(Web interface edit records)
· · ·

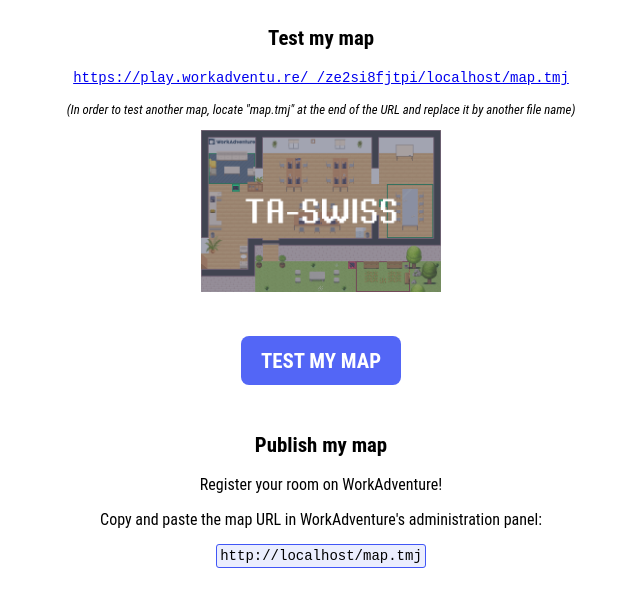
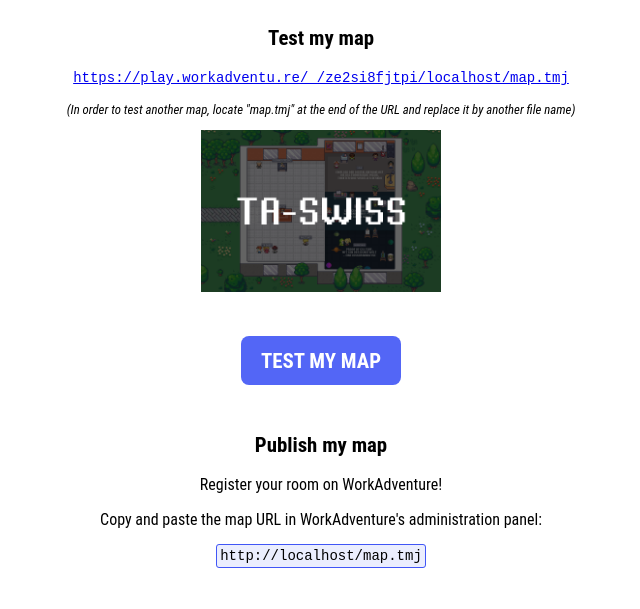
Before and after one commit to dezentrum/ta_swiss, a plain HTML site: page index.html in a window 1280 px wide. Shown: the part 117-726 px from the top of the page, without its empty margins (319-959 px from the left). Drawn offline with Linux system fonts and the light colour scheme.

Commit message:
Deploying to gh-pages from master @ a63cfeb31db10ec15b54dd203c94079789a7bdba 🚀

```diff
--- a/index.html
+++ b/index.html
@@ -151,7 +151,7 @@
                 <h2>Test my map</h2>
                 <p><a id="testMapURL" href="#" class="url"></a></p>
                 <p class="tips">(In order to test another map, locate "map.tmj" at the end of the URL and replace it by another file name)</p>
-                <img src="./assets/map-e837550c.png" alt="Map thumbnail" class="map">
+                <img src="./assets/map-c8c8ddcd.png" alt="Map thumbnail" class="map">
                 <p><a id="testMapBtnURL" href="#" class="button">Test my map</a></p>
             </section>
 
```
Also changed, not shown: assets/map-c8c8ddcd.png (added), assets/map-e837550c.png (deleted), conference-chunk-1-3b5bf177.png (renamed from conference-chunk-1-26fdfa0a.png), map-chunk-1-98386cd8.png (renamed from map-chunk-1-b4f84585.png), map-chunk-2-98386cd8.png (renamed from map-chunk-2-b4f84585.png), map.png, 2 other files.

· · ·

### ABOUT THIS EXERCISE
Return the records above exactly, without the pictures.

### EXERCISE OUTPUT
Before and after one commit to dezentrum/ta_swiss, a plain HTML site: page index.html in a window 1280 px wide. Shown: the part 117-726 px from the top of the page, without its empty margins (319-959 px from the left). Drawn offline with Linux system fonts and the light colour scheme.

Commit message:
Deploying to gh-pages from master @ a63cfeb31db10ec15b54dd203c94079789a7bdba 🚀

```diff
--- a/index.html
+++ b/index.html
@@ -151,7 +151,7 @@
                 <h2>Test my map</h2>
                 <p><a id="testMapURL" href="#" class="url"></a></p>
                 <p class="tips">(In order to test another map, locate "map.tmj" at the end of the URL and replace it by another file name)</p>
-                <img src="./assets/map-e837550c.png" alt="Map thumbnail" class="map">
+                <img src="./assets/map-c8c8ddcd.png" alt="Map thumbnail" class="map">
                 <p><a id="testMapBtnURL" href="#" class="button">Test my map</a></p>
             </section>
 
```
Also changed, not shown: assets/map-c8c8ddcd.png (added), assets/map-e837550c.png (deleted), conference-chunk-1-3b5bf177.png (renamed from conference-chunk-1-26fdfa0a.png), map-chunk-1-98386cd8.png (renamed from map-chunk-1-b4f84585.png), map-chunk-2-98386cd8.png (renamed from map-chunk-2-b4f84585.png), map.png, 2 other files.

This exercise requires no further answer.